- **Your goal**: For every line below that includes the word "ROUTE", add one; report the final number and nothing else.

*** Recorded information Section Begins ***

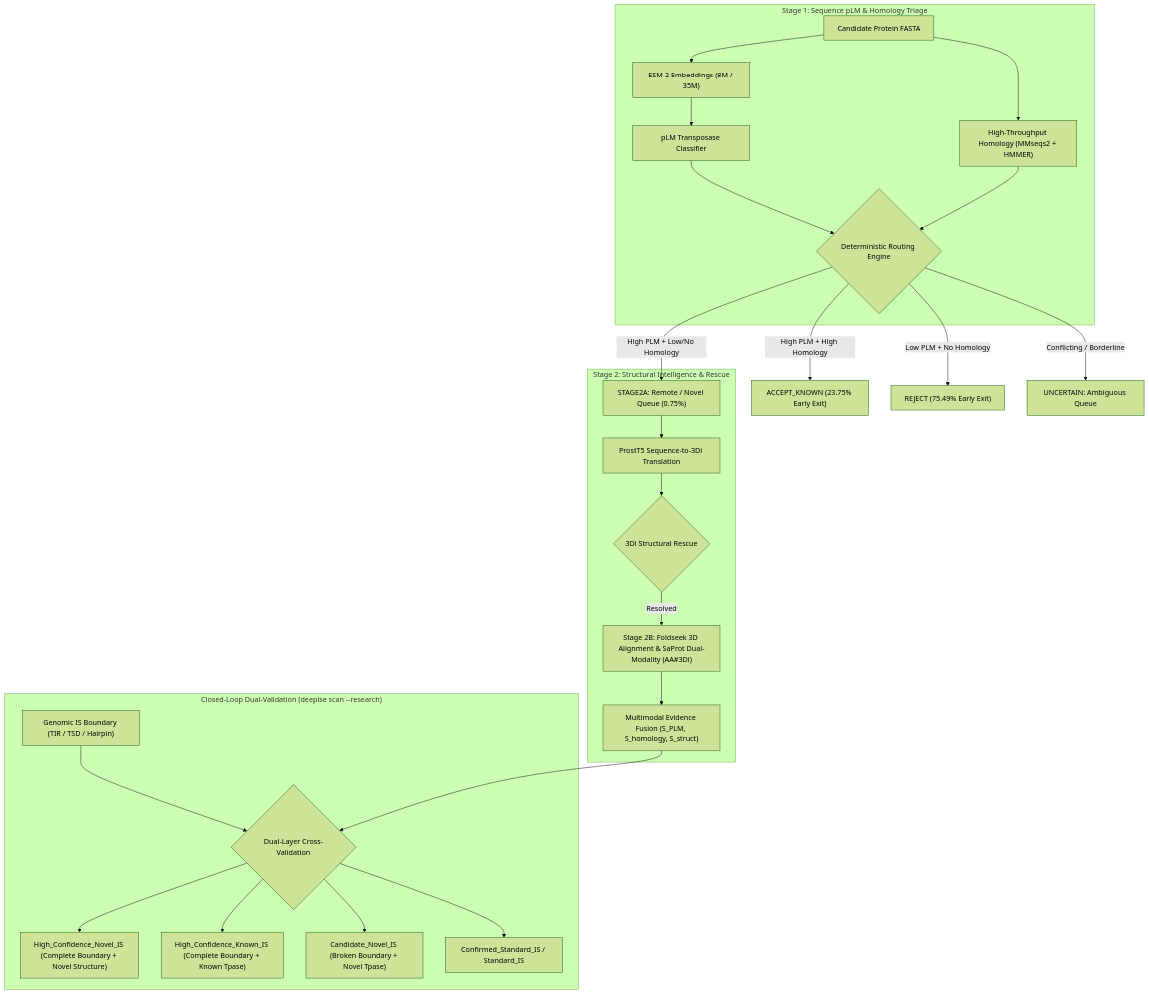
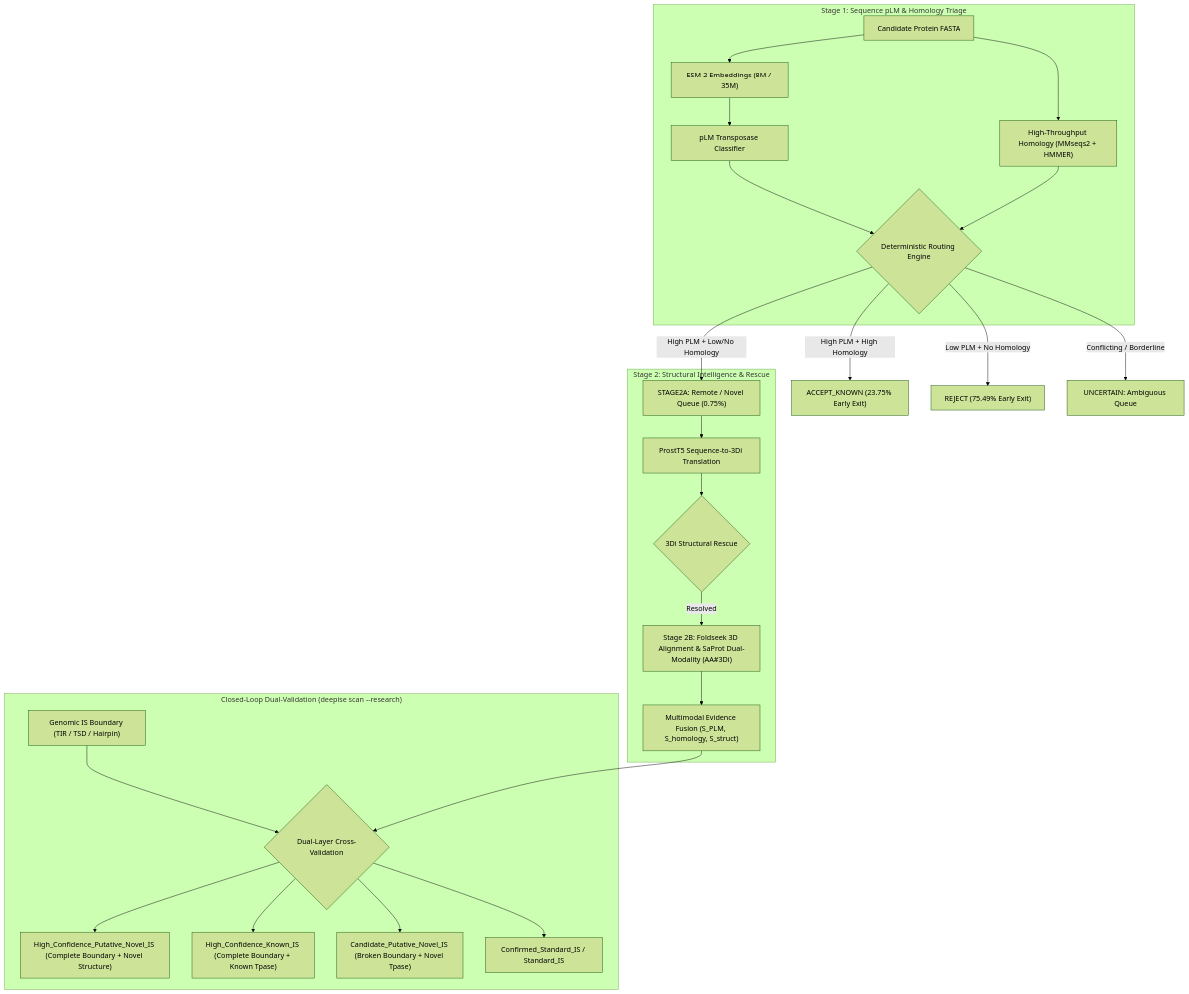
The second of 2 diagrams in README.md (Caizhaohui/DeepISE), drawn with Mermaid (forest theme) before and after one commit. The commit also changed other lines of this file and 11 other files, not shown here.

````diff
--- a/README.md
+++ b/README.md
@@ -83,30 +83,30 @@
 ```mermaid
 flowchart TD
     subgraph Stage1["Stage 1: Sequence pLM & Homology Triage"]
         P1["Candidate Protein FASTA"] --> ESM["ESM-2 Embeddings (8M / 35M)"]
         ESM --> PLM_CLS["pLM Transposase Classifier"]
         P1 --> HOM["High-Throughput Homology (MMseqs2 + HMMER)"]
         PLM_CLS & HOM --> ROUTE{"Deterministic Routing Engine"}
     end
 
     ROUTE -->|High PLM + High Homology| EX1["ACCEPT_KNOWN (23.75% Early Exit)"]
     ROUTE -->|Low PLM + No Homology| EX2["REJECT (75.49% Early Exit)"]
     ROUTE -->|High PLM + Low/No Homology| S2A["STAGE2A: Remote / Novel Queue (0.75%)"]
     ROUTE -->|Conflicting / Borderline| UNC["UNCERTAIN: Ambiguous Queue"]
 
     subgraph Stage2["Stage 2: Structural Intelligence & Rescue"]
         S2A --> PT5["ProstT5 Sequence-to-3Di Translation"]
         PT5 --> S2A_EVAL{"3Di Structural Rescue"}
         S2A_EVAL -->|Resolved| S2B["Stage 2B: Foldseek 3D Alignment & SaProt Dual-Modality (AA#3Di)"]
         S2B --> FUSION["Multimodal Evidence Fusion (S_PLM, S_homology, S_struct)"]
     end
 
     subgraph ClosedLoop["Closed-Loop Dual-Validation (deepise scan --research)"]
         DNA_ELEM["Genomic IS Boundary (TIR / TSD / Hairpin)"] --> DUAL{"Dual-Layer Cross-Validation"}
         FUSION --> DUAL
-        DUAL --> NOVEL["High_Confidence_Novel_IS (Complete Boundary + Novel Structure)"]
+        DUAL --> NOVEL["High_Confidence_Putative_Novel_IS (Complete Boundary + Novel Structure)"]
         DUAL --> KNOWN["High_Confidence_Known_IS (Complete Boundary + Known Tpase)"]
-        DUAL --> CAND["Candidate_Novel_IS (Broken Boundary + Novel Tpase)"]
+        DUAL --> CAND["Candidate_Putative_Novel_IS (Broken Boundary + Novel Tpase)"]
         DUAL --> STD["Confirmed_Standard_IS / Standard_IS"]
     end
 ```
````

*** Recorded information Section Ends ***

- **Result of this task**: 5